User interface change data:

══════════════════════════════

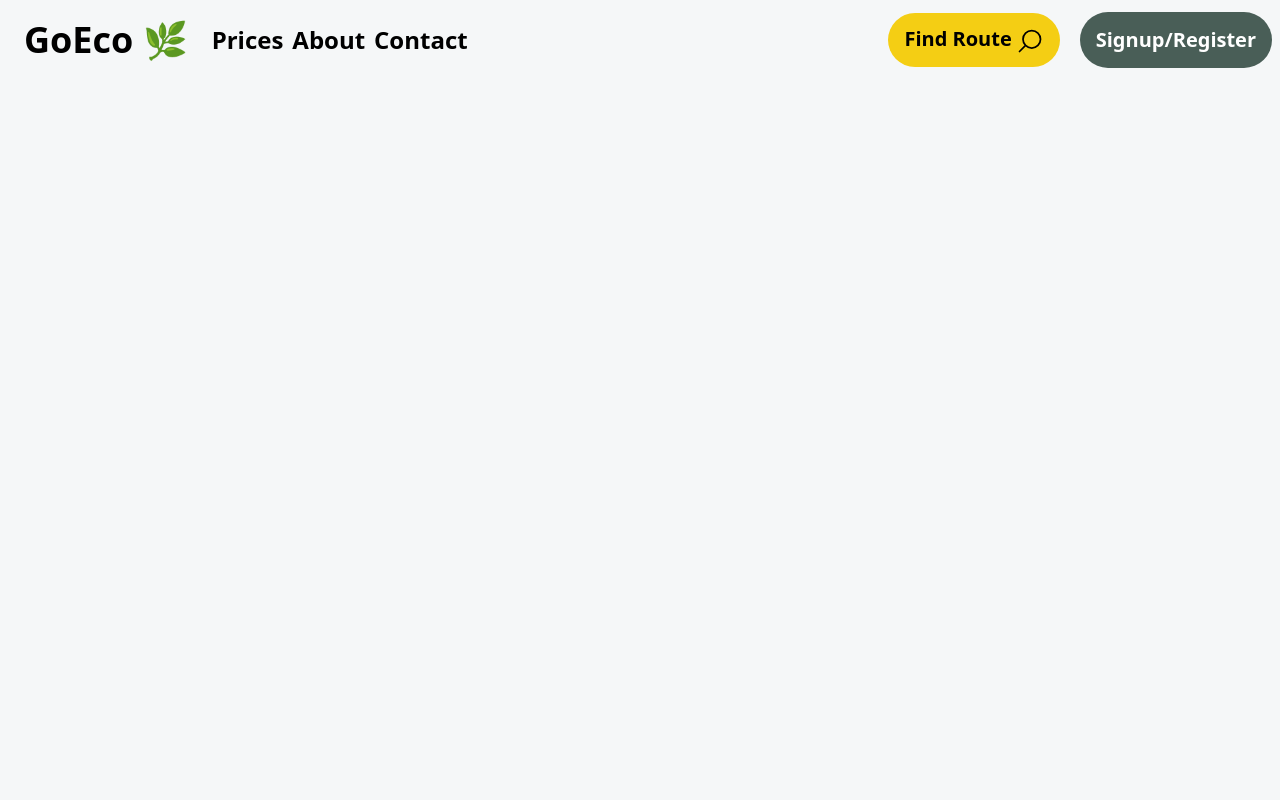
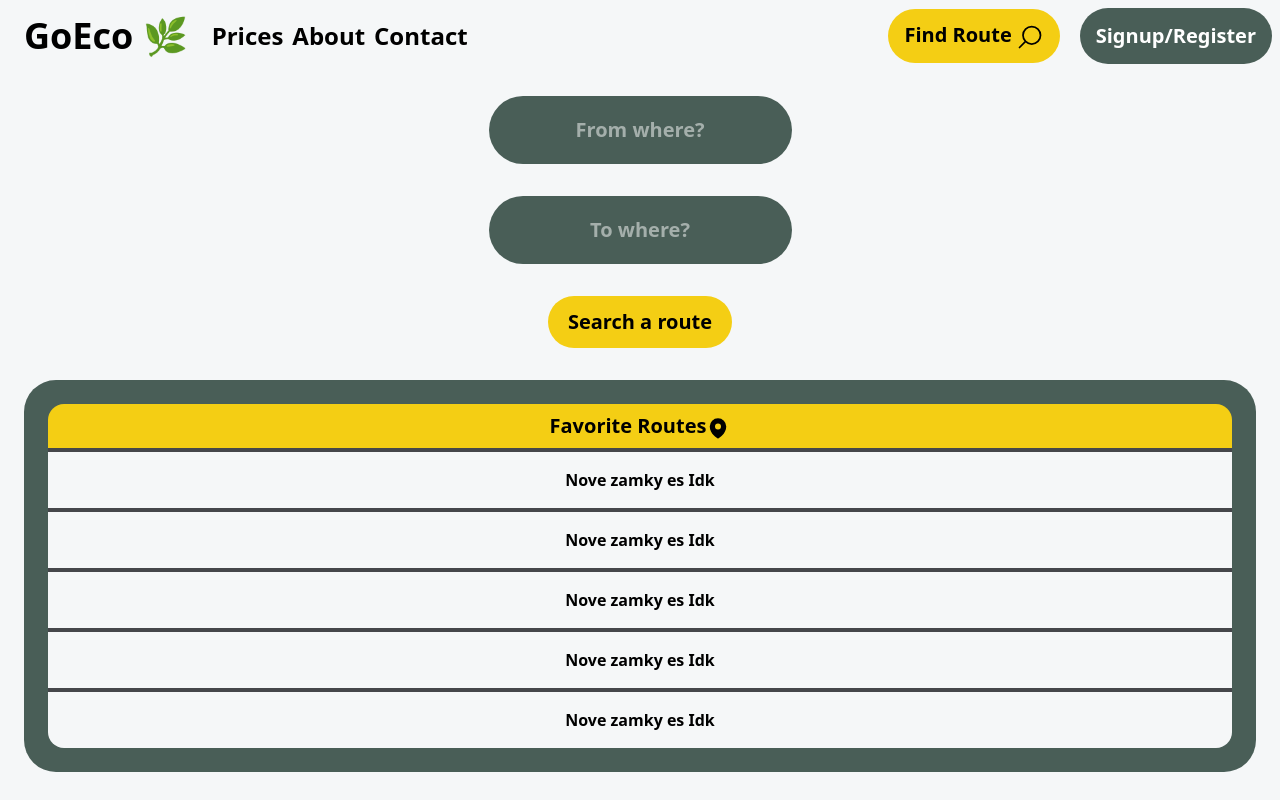
Before and after one commit to Hajdudev/go-eco, a Next.js app: page / in a window 1280 px wide. Built offline with nearby package versions, Linux system fonts and the light colour scheme.

Commit message:
Styled Home Page

```diff
--- a/package.json
+++ b/package.json
@@ -11,6 +11,7 @@
   "dependencies": {
     "@heroicons/react": "^2.2.0",
     "@tailwindcss/postcss": "^4.0.7",
+    "class-variance-authority": "^0.7.1",
     "next": "15.1.7",
     "react": "^19.0.0",
     "react-dom": "^19.0.0",
--- /dev/null
+++ b/src/app/_components/Button.tsx
@@ -0,0 +1,47 @@
+import { cva, VariantProps } from 'class-variance-authority';
+
+const ButtonStyles = cva('rounded-full outline-0 font-bold text-center', {
+  variants: {
+    color: {
+      primary: 'bg-primary text-black',
+      secondary: 'bg-secondary text-white',
+    },
+    size: {
+      sm: 'py-2 px-3',
+      md: 'py-3 px-5 text-xl',
+      lg: 'py-5 px-6 text-2xl',
+    },
+  },
+  defaultVariants: {
+    color: 'secondary',
+    size: 'md',
+  },
+});
+
+type ButtonProps = {
+  onClick?: () => void;
+  value: string | number;
+  text: string;
+  className?: string;
+} & VariantProps<typeof ButtonStyles>;
+
+export function Button({
+  text,
+  value,
+  onClick,
+  color,
+  size,
+  className,
+}: ButtonProps) {
+  return (
+    <button
+      className={ButtonStyles({ color, size, className })}
+      onClick={onClick}
+      value={value}
+    >
+      {text}
+    </button>
+  );
+}
+
+export default Button;
--- a/src/app/_components/Header.tsx
+++ b/src/app/_components/Header.tsx
@@ -1,28 +1,25 @@
 'use client';
 
-import React, { useState, useRef } from 'react';
+import React, { useState } from 'react';
 import {
   MagnifyingGlassIcon,
   ArrowRightIcon,
   Bars3Icon,
   XMarkIcon,
 } from '@heroicons/react/24/outline';
-import { CSSTransition } from 'react-transition-group';
 
 function Header() {
   const [isMenuOpen, setIsMenuOpen] = useState(false);
-  const nodeRef = useRef(null);
 
   const toggleMenu = () => {
-    setIsMenuOpen(!isMenuOpen);
+    setIsMenuOpen((prev) => !prev);
   };
 
   return (
     <div>
-      {!isMenuOpen && (
       <div className='align-center mx-2 mt-2 flex justify-between'>
         <div className='align-center flex grow-1 items-center'>
-            <span className='px-4 py-3 text-2xl font-bold lg:mr-2 lg:text-4xl'>
+          <span className='px-4 text-lg font-bold md:text-2xl lg:mr-2 lg:text-4xl'>
             GoEco 🌿
           </span>
           <div className='lg:24 hidden font-bold md:mr-18 md:flex md:max-w-64 md:grow-1 md:justify-between lg:text-2xl'>
@@ -54,18 +51,11 @@ function Header() {
           />
         </div>
       </div>
-      )}
 
-      <CSSTransition
-        in={isMenuOpen}
-        timeout={300}
-        classNames='menu'
-        unmountOnExit
-        nodeRef={nodeRef}
-      >
       <div
-          ref={nodeRef}
-          className='bg-slateblack fixed top-0 right-0 h-screen w-[80%] rounded-l-3xl'
+        className={`bg-slateblack fixed top-0 right-0 h-screen w-[80%] transform rounded-l-3xl transition-transform duration-300 ease-in-out ${
+          isMenuOpen ? 'translate-x-0' : 'translate-x-full'
+        }`}
       >
         <div className='relative flex h-full flex-col items-center space-y-4'>
           <div className='font-white mt-4 mb-6 text-4xl font-bold text-white'>
@@ -98,7 +88,6 @@ function Header() {
           </div>
         </div>
       </div>
-      </CSSTransition>
     </div>
   );
 }
--- /dev/null
+++ b/src/app/_components/Input.tsx
@@ -0,0 +1,44 @@
+import { cva, VariantProps } from 'class-variance-authority';
+
+const inputStyles = cva('rounded-full outline-0 font-bold text-center', {
+  variants: {
+    color: {
+      primary: 'bg-primary text-black',
+      secondary: 'bg-secondary text-white',
+    },
+    size: {
+      sm: 'py-4',
+      md: 'py-5 text-xl',
+      lg: 'py-8 text-2xl',
+    },
+  },
+  defaultVariants: {
+    color: 'secondary',
+    size: 'md',
+  },
+});
+
+type InputProps = {
+  placeholder: string;
+  name: string;
+  className?: string;
+} & VariantProps<typeof inputStyles>;
+
+export function Input({
+  placeholder,
+  name,
+  color,
+  size,
+  className,
+}: InputProps) {
+  return (
+    <input
+      className={inputStyles({ color, size, className })}
+      type='text'
+      placeholder={placeholder}
+      name={name}
+    />
+  );
+}
+
+export default Input;
--- a/src/app/layout.tsx
+++ b/src/app/layout.tsx
@@ -1,5 +1,6 @@
 import React from 'react';
 import Header from './_components/Header';
+import './globals.css';
 
 export default function RootLayout({
   children,
--- a/src/app/page.tsx
+++ b/src/app/page.tsx
@@ -1,5 +1,47 @@
-import './globals.css';
+import { MapPinIcon } from '@heroicons/react/24/solid';
+import Button from './_components/Button';
+import Input from './_components/Input';
 
 export default function Home() {
-  return <div className=''></div>;
+  const falseData = new Array(5).fill('Nove zamky es Idk ');
+  return (
+    <main className='mx-6'>
+      <form>
+        <div className='mt-8 flex flex-col items-center justify-center gap-8'>
+          <Input name='from' placeholder='From where?' />
+          <Input name='to' placeholder='To where?' />
+          <Button text='Search a route' color='primary' value='search' />
+        </div>
+      </form>
+      <div className='bg-secondary mt-8 max-h-[450px] w-full rounded-4xl p-6 text-center'>
+        <div className='bg-primary rounded-t-2xl px-6 py-2 text-xl font-bold'>
+          <span>Favorite Routes</span>
+          <MapPinIcon className='inline-block h-6 w-6' />
+        </div>
+        {falseData.map((data, index) => (
+          <>
+            {index === falseData.length - 1 && (
+              <>
+                <div className='bg-slateblack h-1 w-full'></div>
+                <div
+                  key={index}
+                  className='bg-mist rounded-b-2xl p-4 font-bold'
+                >
+                  {data}
+                </div>
+              </>
+            )}
+            {index !== falseData.length - 1 && (
+              <>
+                <div className='bg-slateblack h-1 w-full'></div>
+                <div key={index} className='bg-mist p-4 font-bold'>
+                  {data}
+                </div>
+              </>
+            )}
+          </>
+        ))}
+      </div>
+    </main>
+  );
 }
```
Also changed, not shown: 1 other file (tests, documents, lock files or other folders). Lines whose indentation alone changed are shown as unchanged.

══════════════════════════════

EXERCISE BRIEF ▸
Without including any picture, print all of the entries above exactly.

RESPONSE ▸
Before and after one commit to Hajdudev/go-eco, a Next.js app: page / in a window 1280 px wide. Built offline with nearby package versions, Linux system fonts and the light colour scheme.

Commit message:
Styled Home Page

```diff
--- a/package.json
+++ b/package.json
@@ -11,6 +11,7 @@
   "dependencies": {
     "@heroicons/react": "^2.2.0",
     "@tailwindcss/postcss": "^4.0.7",
+    "class-variance-authority": "^0.7.1",
     "next": "15.1.7",
     "react": "^19.0.0",
     "react-dom": "^19.0.0",
--- /dev/null
+++ b/src/app/_components/Button.tsx
@@ -0,0 +1,47 @@
+import { cva, VariantProps } from 'class-variance-authority';
+
+const ButtonStyles = cva('rounded-full outline-0 font-bold text-center', {
+  variants: {
+    color: {
+      primary: 'bg-primary text-black',
+      secondary: 'bg-secondary text-white',
+    },
+    size: {
+      sm: 'py-2 px-3',
+      md: 'py-3 px-5 text-xl',
+      lg: 'py-5 px-6 text-2xl',
+    },
+  },
+  defaultVariants: {
+    color: 'secondary',
+    size: 'md',
+  },
+});
+
+type ButtonProps = {
+  onClick?: () => void;
+  value: string | number;
+  text: string;
+  className?: string;
+} & VariantProps<typeof ButtonStyles>;
+
+export function Button({
+  text,
+  value,
+  onClick,
+  color,
+  size,
+  className,
+}: ButtonProps) {
+  return (
+    <button
+      className={ButtonStyles({ color, size, className })}
+      onClick={onClick}
+      value={value}
+    >
+      {text}
+    </button>
+  );
+}
+
+export default Button;
--- a/src/app/_components/Header.tsx
+++ b/src/app/_components/Header.tsx
@@ -1,28 +1,25 @@
 'use client';
 
-import React, { useState, useRef } from 'react';
+import React, { useState } from 'react';
 import {
   MagnifyingGlassIcon,
   ArrowRightIcon,
   Bars3Icon,
   XMarkIcon,
 } from '@heroicons/react/24/outline';
-import { CSSTransition } from 'react-transition-group';
 
 function Header() {
   const [isMenuOpen, setIsMenuOpen] = useState(false);
-  const nodeRef = useRef(null);
 
   const toggleMenu = () => {
-    setIsMenuOpen(!isMenuOpen);
+    setIsMenuOpen((prev) => !prev);
   };
 
   return (
     <div>
-      {!isMenuOpen && (
       <div className='align-center mx-2 mt-2 flex justify-between'>
         <div className='align-center flex grow-1 items-center'>
-            <span className='px-4 py-3 text-2xl font-bold lg:mr-2 lg:text-4xl'>
+          <span className='px-4 text-lg font-bold md:text-2xl lg:mr-2 lg:text-4xl'>
             GoEco 🌿
           </span>
           <div className='lg:24 hidden font-bold md:mr-18 md:flex md:max-w-64 md:grow-1 md:justify-between lg:text-2xl'>
@@ -54,18 +51,11 @@ function Header() {
           />
         </div>
       </div>
-      )}
 
-      <CSSTransition
-        in={isMenuOpen}
-        timeout={300}
-        classNames='menu'
-        unmountOnExit
-        nodeRef={nodeRef}
-      >
       <div
-          ref={nodeRef}
-          className='bg-slateblack fixed top-0 right-0 h-screen w-[80%] rounded-l-3xl'
+        className={`bg-slateblack fixed top-0 right-0 h-screen w-[80%] transform rounded-l-3xl transition-transform duration-300 ease-in-out ${
+          isMenuOpen ? 'translate-x-0' : 'translate-x-full'
+        }`}
       >
         <div className='relative flex h-full flex-col items-center space-y-4'>
           <div className='font-white mt-4 mb-6 text-4xl font-bold text-white'>
@@ -98,7 +88,6 @@ function Header() {
           </div>
         </div>
       </div>
-      </CSSTransition>
     </div>
   );
 }
--- /dev/null
+++ b/src/app/_components/Input.tsx
@@ -0,0 +1,44 @@
+import { cva, VariantProps } from 'class-variance-authority';
+
+const inputStyles = cva('rounded-full outline-0 font-bold text-center', {
+  variants: {
+    color: {
+      primary: 'bg-primary text-black',
+      secondary: 'bg-secondary text-white',
+    },
+    size: {
+      sm: 'py-4',
+      md: 'py-5 text-xl',
+      lg: 'py-8 text-2xl',
+    },
+  },
+  defaultVariants: {
+    color: 'secondary',
+    size: 'md',
+  },
+});
+
+type InputProps = {
+  placeholder: string;
+  name: string;
+  className?: string;
+} & VariantProps<typeof inputStyles>;
+
+export function Input({
+  placeholder,
+  name,
+  color,
+  size,
+  className,
+}: InputProps) {
+  return (
+    <input
+      className={inputStyles({ color, size, className })}
+      type='text'
+      placeholder={placeholder}
+      name={name}
+    />
+  );
+}
+
+export default Input;
--- a/src/app/layout.tsx
+++ b/src/app/layout.tsx
@@ -1,5 +1,6 @@
 import React from 'react';
 import Header from './_components/Header';
+import './globals.css';
 
 export default function RootLayout({
   children,
--- a/src/app/page.tsx
+++ b/src/app/page.tsx
@@ -1,5 +1,47 @@
-import './globals.css';
+import { MapPinIcon } from '@heroicons/react/24/solid';
+import Button from './_components/Button';
+import Input from './_components/Input';
 
 export default function Home() {
-  return <div className=''></div>;
+  const falseData = new Array(5).fill('Nove zamky es Idk ');
+  return (
+    <main className='mx-6'>
+      <form>
+        <div className='mt-8 flex flex-col items-center justify-center gap-8'>
+          <Input name='from' placeholder='From where?' />
+          <Input name='to' placeholder='To where?' />
+          <Button text='Search a route' color='primary' value='search' />
+        </div>
+      </form>
+      <div className='bg-secondary mt-8 max-h-[450px] w-full rounded-4xl p-6 text-center'>
+        <div className='bg-primary rounded-t-2xl px-6 py-2 text-xl font-bold'>
+          <span>Favorite Routes</span>
+          <MapPinIcon className='inline-block h-6 w-6' />
+        </div>
+        {falseData.map((data, index) => (
+          <>
+            {index === falseData.length - 1 && (
+              <>
+                <div className='bg-slateblack h-1 w-full'></div>
+                <div
+                  key={index}
+                  className='bg-mist rounded-b-2xl p-4 font-bold'
+                >
+                  {data}
+                </div>
+              </>
+            )}
+            {index !== falseData.length - 1 && (
+              <>
+                <div className='bg-slateblack h-1 w-full'></div>
+                <div key={index} className='bg-mist p-4 font-bold'>
+                  {data}
+                </div>
+              </>
+            )}
+          </>
+        ))}
+      </div>
+    </main>
+  );
 }
```
Also changed, not shown: 1 other file (tests, documents, lock files or other folders). Lines whose indentation alone changed are shown as unchanged.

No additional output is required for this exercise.